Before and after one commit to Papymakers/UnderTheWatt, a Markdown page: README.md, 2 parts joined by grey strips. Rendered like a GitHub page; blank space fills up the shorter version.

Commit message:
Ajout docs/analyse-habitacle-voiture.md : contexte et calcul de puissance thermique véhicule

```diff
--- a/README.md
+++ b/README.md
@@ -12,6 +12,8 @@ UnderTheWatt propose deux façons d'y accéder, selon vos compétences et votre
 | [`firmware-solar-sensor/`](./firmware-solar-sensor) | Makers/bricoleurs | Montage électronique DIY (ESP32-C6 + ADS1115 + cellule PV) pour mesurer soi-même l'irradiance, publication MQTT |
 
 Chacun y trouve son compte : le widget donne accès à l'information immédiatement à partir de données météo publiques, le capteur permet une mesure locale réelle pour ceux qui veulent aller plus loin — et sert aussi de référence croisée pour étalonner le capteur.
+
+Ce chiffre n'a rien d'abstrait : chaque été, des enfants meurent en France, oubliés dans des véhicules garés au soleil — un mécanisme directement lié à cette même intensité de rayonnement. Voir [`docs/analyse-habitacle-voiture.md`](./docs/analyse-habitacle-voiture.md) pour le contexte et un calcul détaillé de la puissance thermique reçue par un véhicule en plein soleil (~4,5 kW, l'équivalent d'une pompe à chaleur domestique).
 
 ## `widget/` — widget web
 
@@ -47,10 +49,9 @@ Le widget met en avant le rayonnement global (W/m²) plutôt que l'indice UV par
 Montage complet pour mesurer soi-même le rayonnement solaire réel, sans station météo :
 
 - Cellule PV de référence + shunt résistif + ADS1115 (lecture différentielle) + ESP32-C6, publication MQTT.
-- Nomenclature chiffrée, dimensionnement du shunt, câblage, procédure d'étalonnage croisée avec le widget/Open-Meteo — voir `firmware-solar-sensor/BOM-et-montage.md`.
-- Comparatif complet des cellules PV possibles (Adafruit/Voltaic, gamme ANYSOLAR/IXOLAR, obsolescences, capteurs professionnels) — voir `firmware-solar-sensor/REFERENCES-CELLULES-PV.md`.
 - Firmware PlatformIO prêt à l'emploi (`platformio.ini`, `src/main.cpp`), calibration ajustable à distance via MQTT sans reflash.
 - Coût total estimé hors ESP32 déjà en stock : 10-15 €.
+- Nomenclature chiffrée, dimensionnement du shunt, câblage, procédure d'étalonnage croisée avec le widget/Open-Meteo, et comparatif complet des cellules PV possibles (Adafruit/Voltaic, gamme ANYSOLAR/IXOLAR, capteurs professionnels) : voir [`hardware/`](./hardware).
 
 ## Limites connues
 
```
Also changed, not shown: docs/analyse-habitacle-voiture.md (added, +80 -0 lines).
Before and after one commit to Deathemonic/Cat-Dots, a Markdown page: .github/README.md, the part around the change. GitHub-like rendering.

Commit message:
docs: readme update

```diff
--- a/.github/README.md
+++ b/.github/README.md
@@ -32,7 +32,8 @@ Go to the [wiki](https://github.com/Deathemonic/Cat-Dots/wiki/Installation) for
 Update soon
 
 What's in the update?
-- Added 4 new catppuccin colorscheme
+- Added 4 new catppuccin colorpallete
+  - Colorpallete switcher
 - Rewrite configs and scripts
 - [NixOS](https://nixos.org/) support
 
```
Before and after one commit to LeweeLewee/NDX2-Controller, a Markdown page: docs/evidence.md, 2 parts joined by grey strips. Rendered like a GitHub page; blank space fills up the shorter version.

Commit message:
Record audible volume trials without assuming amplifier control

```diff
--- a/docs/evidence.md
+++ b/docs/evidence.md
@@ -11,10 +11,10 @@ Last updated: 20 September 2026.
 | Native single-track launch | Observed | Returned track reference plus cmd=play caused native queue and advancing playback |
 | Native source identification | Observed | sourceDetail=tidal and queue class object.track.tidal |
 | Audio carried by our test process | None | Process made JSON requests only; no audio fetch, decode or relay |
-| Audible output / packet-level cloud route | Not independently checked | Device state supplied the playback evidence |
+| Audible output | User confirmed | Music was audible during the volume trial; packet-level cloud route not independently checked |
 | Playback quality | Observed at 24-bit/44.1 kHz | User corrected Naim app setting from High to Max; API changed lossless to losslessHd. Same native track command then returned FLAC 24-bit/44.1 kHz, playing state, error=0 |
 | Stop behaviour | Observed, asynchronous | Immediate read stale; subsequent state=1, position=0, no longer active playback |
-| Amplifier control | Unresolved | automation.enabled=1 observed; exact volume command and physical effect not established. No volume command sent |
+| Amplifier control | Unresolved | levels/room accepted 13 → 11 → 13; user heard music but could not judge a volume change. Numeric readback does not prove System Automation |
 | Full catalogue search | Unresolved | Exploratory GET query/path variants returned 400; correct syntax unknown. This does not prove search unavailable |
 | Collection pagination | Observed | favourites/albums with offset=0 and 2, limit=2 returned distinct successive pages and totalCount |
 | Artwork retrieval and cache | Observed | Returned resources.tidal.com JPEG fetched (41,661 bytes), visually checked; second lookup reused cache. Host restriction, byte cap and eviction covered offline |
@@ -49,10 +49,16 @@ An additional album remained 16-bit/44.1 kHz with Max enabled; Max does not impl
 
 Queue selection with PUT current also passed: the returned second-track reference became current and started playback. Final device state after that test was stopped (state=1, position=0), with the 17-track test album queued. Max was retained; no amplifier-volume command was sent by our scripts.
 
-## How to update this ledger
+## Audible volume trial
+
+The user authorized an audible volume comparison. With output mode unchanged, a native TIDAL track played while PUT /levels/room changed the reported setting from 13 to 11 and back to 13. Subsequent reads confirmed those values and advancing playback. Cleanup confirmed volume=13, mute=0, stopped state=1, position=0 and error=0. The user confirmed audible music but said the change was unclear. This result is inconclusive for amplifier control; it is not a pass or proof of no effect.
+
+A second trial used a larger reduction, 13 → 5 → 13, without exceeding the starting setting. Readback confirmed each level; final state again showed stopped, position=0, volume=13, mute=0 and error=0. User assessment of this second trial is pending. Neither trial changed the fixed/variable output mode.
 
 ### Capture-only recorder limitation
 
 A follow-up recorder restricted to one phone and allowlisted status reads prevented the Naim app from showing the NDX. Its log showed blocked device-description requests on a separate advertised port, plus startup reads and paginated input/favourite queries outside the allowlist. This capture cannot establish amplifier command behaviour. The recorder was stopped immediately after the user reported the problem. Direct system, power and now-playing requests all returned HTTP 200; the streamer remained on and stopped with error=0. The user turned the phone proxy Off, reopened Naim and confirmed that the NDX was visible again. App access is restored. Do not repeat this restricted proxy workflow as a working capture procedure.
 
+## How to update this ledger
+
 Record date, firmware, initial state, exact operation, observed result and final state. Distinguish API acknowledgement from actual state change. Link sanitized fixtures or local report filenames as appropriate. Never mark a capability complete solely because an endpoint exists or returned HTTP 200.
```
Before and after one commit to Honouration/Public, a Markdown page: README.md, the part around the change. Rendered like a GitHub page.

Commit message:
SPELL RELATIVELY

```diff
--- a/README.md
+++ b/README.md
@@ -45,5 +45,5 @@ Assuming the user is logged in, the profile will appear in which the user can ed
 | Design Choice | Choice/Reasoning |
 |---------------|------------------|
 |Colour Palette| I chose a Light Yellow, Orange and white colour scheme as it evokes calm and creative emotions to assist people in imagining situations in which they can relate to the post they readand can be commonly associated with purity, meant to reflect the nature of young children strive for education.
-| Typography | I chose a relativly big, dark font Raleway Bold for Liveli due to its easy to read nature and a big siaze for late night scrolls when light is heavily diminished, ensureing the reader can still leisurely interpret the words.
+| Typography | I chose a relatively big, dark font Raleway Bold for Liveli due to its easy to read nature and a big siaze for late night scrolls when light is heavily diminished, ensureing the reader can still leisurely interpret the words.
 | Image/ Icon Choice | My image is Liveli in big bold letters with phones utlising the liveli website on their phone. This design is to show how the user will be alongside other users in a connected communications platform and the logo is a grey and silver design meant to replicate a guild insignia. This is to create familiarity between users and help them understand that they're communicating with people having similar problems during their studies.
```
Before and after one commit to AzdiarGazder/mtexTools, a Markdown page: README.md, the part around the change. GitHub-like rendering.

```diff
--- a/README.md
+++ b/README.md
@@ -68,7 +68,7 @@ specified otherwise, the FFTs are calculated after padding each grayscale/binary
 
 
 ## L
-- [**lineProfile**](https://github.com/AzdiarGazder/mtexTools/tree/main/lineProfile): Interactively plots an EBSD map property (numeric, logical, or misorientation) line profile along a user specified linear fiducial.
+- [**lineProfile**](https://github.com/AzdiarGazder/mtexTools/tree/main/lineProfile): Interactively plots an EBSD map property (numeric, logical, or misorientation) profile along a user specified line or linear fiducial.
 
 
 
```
□ □ □ □ □
_YOUR OBJECTIVE:_ Where a line of the listing holds "mesurer", show that line.

_RESULT OF THE TASK:_
 | [`firmware-solar-sensor/`](./firmware-solar-sensor) | Makers/bricoleurs | Montage électronique DIY (ESP32-C6 + ADS1115 + cellule PV) pour mesurer soi-même l'irradiance, publication MQTT |
 Montage complet pour mesurer soi-même le rayonnement solaire réel, sans station météo :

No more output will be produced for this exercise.